As any business development associate, chief revenue officer or chief technology officer familiar with educational technology will be aware, education startups usually take a good while to scale, formulate viable business models and generate sustainable revenues. That’s why the latest cash boost for BetterLesson is such a shot in the arm for the innovative firm, which plans to use the money to ramp up its eight-strong staff team and launch a unique new teacher-to-teacher learning project.
Technology to spread great teaching
Far from those science fiction fantasies of replacing teachers with technological substitutes, since its inception BetterLesson has been devoted to encouraging and supporting the best attributes of really great teachers. A robot might not notice when young Suzie is getting distracted and texting her boyfriend on her mobile, or surreptitiously Googling for beauty products in the middle of math.

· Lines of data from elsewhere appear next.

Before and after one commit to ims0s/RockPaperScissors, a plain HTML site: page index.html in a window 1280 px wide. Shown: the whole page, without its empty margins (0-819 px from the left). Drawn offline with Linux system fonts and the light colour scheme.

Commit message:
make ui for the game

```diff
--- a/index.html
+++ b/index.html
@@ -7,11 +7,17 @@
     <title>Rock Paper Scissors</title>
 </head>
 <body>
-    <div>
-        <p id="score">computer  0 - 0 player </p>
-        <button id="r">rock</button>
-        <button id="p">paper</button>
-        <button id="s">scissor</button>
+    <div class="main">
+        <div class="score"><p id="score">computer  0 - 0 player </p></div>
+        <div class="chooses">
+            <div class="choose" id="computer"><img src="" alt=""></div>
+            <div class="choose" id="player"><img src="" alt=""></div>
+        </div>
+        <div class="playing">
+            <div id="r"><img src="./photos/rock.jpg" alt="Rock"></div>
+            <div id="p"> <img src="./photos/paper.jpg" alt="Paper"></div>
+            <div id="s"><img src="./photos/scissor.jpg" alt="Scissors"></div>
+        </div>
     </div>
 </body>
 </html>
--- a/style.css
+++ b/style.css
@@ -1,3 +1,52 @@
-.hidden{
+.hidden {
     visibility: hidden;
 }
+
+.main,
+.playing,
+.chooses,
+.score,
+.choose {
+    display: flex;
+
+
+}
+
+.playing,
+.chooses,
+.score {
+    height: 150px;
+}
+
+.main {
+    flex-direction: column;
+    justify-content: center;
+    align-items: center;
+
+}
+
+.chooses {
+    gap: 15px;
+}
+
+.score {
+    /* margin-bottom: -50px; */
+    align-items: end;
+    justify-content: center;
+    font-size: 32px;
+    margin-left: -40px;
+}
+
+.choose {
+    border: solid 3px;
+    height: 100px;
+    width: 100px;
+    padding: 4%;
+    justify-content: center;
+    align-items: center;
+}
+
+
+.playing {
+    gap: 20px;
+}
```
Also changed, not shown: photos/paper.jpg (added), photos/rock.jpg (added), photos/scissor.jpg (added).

But a good teacher will deftly manage the situation and may prevent it from arising in the first place by engaging students’ interest and curiosity.
The new project is based around the common core curriculum, but that’s just the starting point. Critical though the curriculum is, the company knows that good teaching involves much more.
The project focuses on how to get that curriculum across to students most effectively, offering teachers classroom management strategies and instructional methods. And the beauty is that this guidance is drawn from classroom teachers themselves, who can share their experience of what works best with other teachers via BetterLesson’s new project.
Real expertise from real teachers
The startup will gather knowledge from active classroom teachers, not self-appointed education experts who’ve actually been nowhere near a classroom for a couple of decades. The project will reward its “Master Teachers” for their efforts in sharing their experience and knowledge — and it’s already hit the ground running, offering a math focus for grades 6 – 12.
By equipping teachers with practical technology to enhance their talents and skills, BetterLesson looks set to improve student education significantly. The firm’s product manager must be smiling jubilantly right now.